House Passes Comp Time Bill

May 08, 2017

The U.S. House of Representatives passed the Working Families Flexibility Act (WFHA), which proponents see as giving employees the highly valued option of taking comp time instead of overtime pay.

The White House has signaled its approval of the WFHA, saying in a Statement of Administration Policy that it “would help American workers balance the competing demands of family and work by giving them flexibility to earn paid time off—time they can later use for any reason, including family commitments like attending school appointments and caring for a sick child.” The Trump Administration also said that the bill “contains critical protections to ensure employees can continue to choose overtime pay and to prohibit employers from coercing their employees to accept compensatory time instead of overtime pay.”

Republican proponents have asserted that the WFHA would amend the Fair Labor Standards Act (FLSA) to “modernize the law and better meet the needs of the 21st century workforce.” They see the WFHA a “pro-family, pro-worker proposal” that includes reforms such as letting employers offer employees a choice between cash wages and accruing comp time for overtime hours worked. No employee could be forced to take comp time, they point out.

Specifically, the WFHA would permit employees to accrue up to 160 hours of comp time each year. An employer would be required to pay cash wages for any unused time at the end of the year. Workers would be free to “cash out” their accrued comp time whenever they choose to do so.

What do employees really get?

Opponents have stressed that while the WFHA states employees are free to choose whether to accept comp time, the legislation makes it more likely that employers will assign overtime to workers who accept comp time, and less likely that a worker who needs overtime pay will be able to get it.

Another aspect of the WFHA that opponents do not like is its provision that employees must be permitted to use comp time “within a reasonable period after making the request if the use of the compensatory time does not unduly disrupt the operations of the employer.” A section-by-section analysis points to the significant litigation in the public sector over when an employee may use comp time.
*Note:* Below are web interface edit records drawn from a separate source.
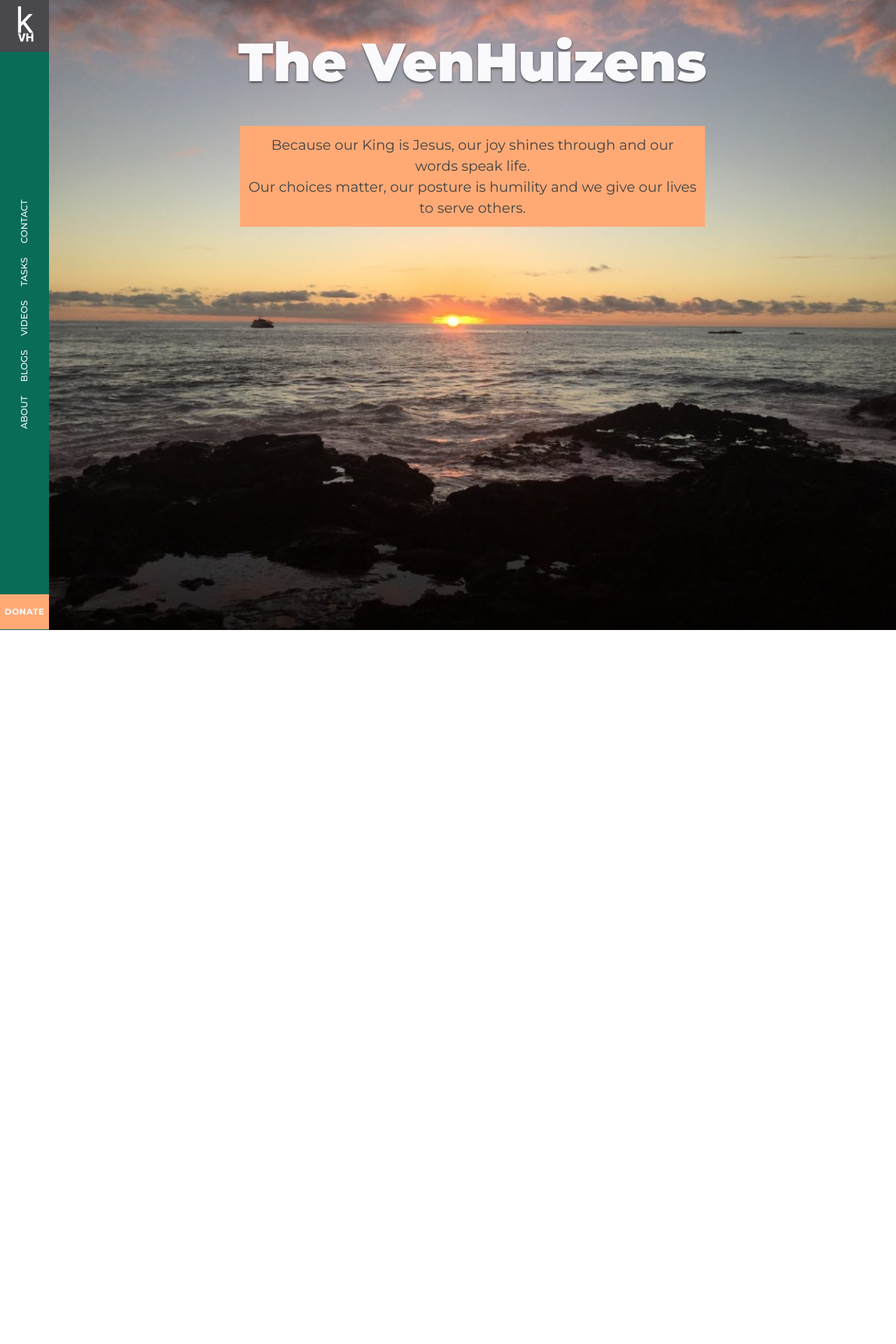
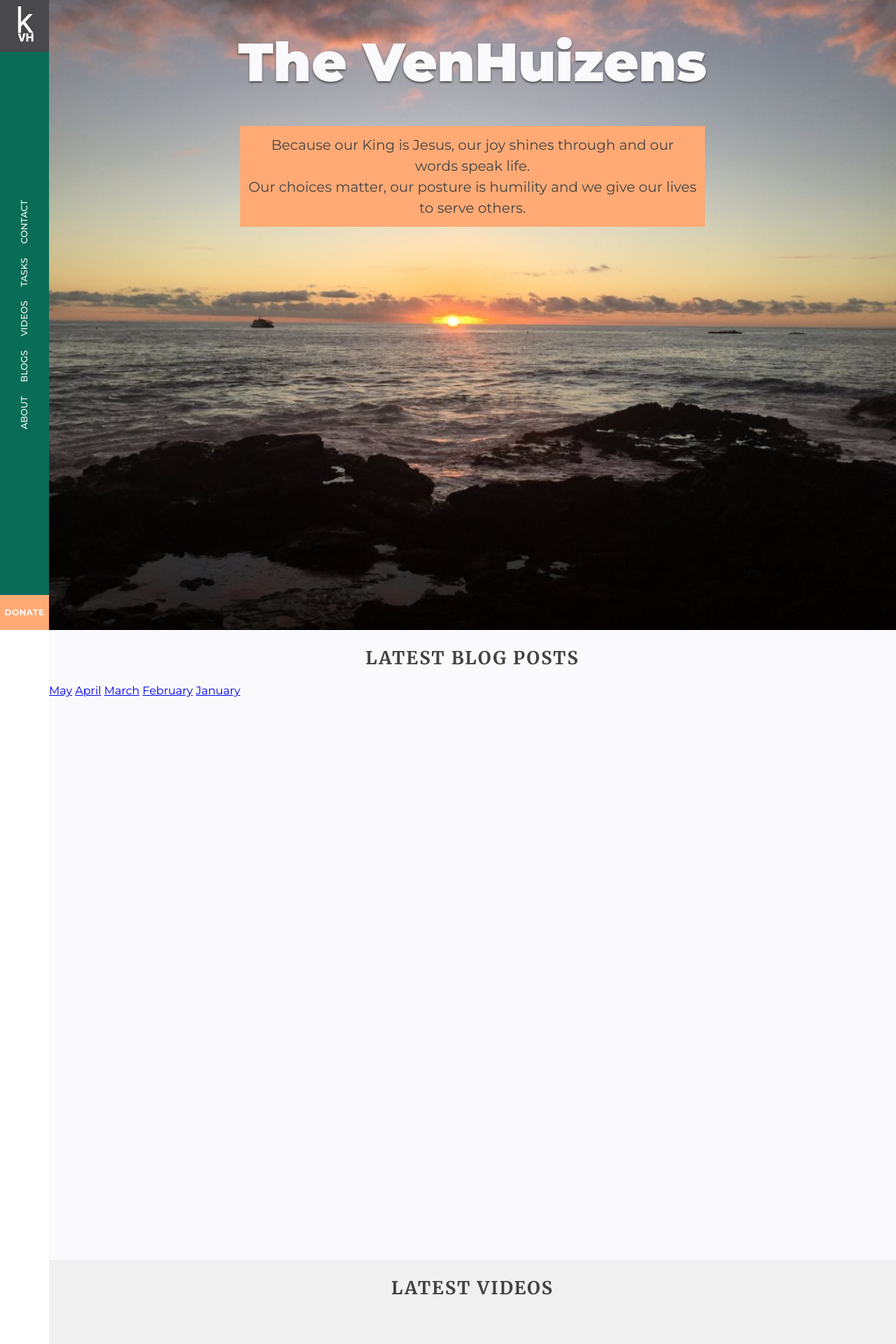
Before and after one commit to keithvenh/keithvenh.github.io, a Jekyll site: the page built from index.html, in a window 1280 px wide. Shown: the top 1920 px of the page at 70% size. Built offline with Jekyll 4.4.1, drawn with Linux system fonts in a browser that asks for light colours; before the commit the page ends 900 px from its top, so only the background shows below that.

Commit message:
Add Sections to index

```diff
--- a/_sass/_index.scss
+++ b/_sass/_index.scss
@@ -26,3 +26,34 @@
   line-height: 30px;
   text-align: center;
 }
+
+// ===== SECTION STYLES ===== //
+.title.section {
+  text-align: center;
+  margin-top: 24px;
+  text-transform: uppercase;
+  letter-spacing: 2px;
+  font-size: 2vw;
+}
+
+// BLOG SECTION
+
+.content-area.blogs {
+  background-color: $white;
+}
+
+// VIDEOS SECTION
+
+.content-area.videos {
+  background-color: $dark-white
+}
+
+// ABOUT SECTION
+.content-area.about {
+  background-color: $white;
+}
+
+//CONTACT SECTION
+.content-area.contact {
+  background-color: $dark-white;
+}
--- a/_sass/_nav.scss
+++ b/_sass/_nav.scss
@@ -29,7 +29,7 @@
 
 // PRIMARY NAVIGATION
 .nav-container {
-  height: calc(100vh - 150px);
+  height: calc(100vh - 149px);
   margin: 0;
   padding: 0;
   position: relative;
@@ -49,7 +49,7 @@
   text-align: center;
   transform: rotate(-90deg);
   transform-origin: left top;
-  width: calc(100vh - 150px);
+  width: calc(100vh - 149px);
 }
 
 .nav-links-item {
--- a/_sass/_variables.scss
+++ b/_sass/_variables.scss
@@ -31,4 +31,5 @@
 
 // GREYSCALE //
 $white: #fafafd;
+$dark-white: #f0f0f0;
 $black: #050509;
--- a/index.html
+++ b/index.html
@@ -14,3 +14,27 @@
   </p>
 
 </div>
+
+<div class="content-area blogs">
+  <h2 class="title section">Latest Blog Posts</h2>
+  {% for post in site.posts %}
+    <a href="{{ post.url }}">{{ post.title }}</a>
+    {{ post.excerpt }}
+  {% endfor %}
+</div>
+
+<div class="content-area videos">
+  <h2 class="title section">Latest Videos</h2>
+  {% for video in site.videos %}
+    <a href="{{ video.url }}">{{ video.title }}</a>
+    {{ video.summary }}
+  {% endfor %}
+</div>
+
+<div class="content-area about">
+  <h2 class="title section">About Us</h2>
+</div>
+
+<div class="content-area contact">
+  <h2 class="title section">Contact Us</h2>
+</div>
```
Also changed, not shown: _posts/2020-01-01-january.md (added), _posts/2020-02-01-february.md (added), _posts/2020-03-01-march.md (added), _posts/2020-04-01-april.md (added), _posts/2020-05-01-may.md (added), _videos/2020-03-15-video.md (added).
Some courts have held it reasonable for an employer to deny the use of comp time for up to one year. That means that an employee who wants comp time to care for a sick child, to address her own health needs, or for any other reason that requires taking time off on a specific date has no real assurance that she will be able to take time off when she needs it.

Moreover, while the WFHA permits an employee to accrue up to 160 hours of comp time, an employer can decide unilaterally to provide monetary compensation for up to 80 of those hours. In addition, on January 31 of each year, the employer must provide monetary compensation for the employees’ unused compensatory time off accrued during the preceding calendar year, unless the employer designates a different 13 month period as a payout deadline instead of a calendar year. Since employers must compensate employees for any unused comp time at the end of the designated 13-month period, this means in practice that employees who want to use their comp time will have to do so before it expires.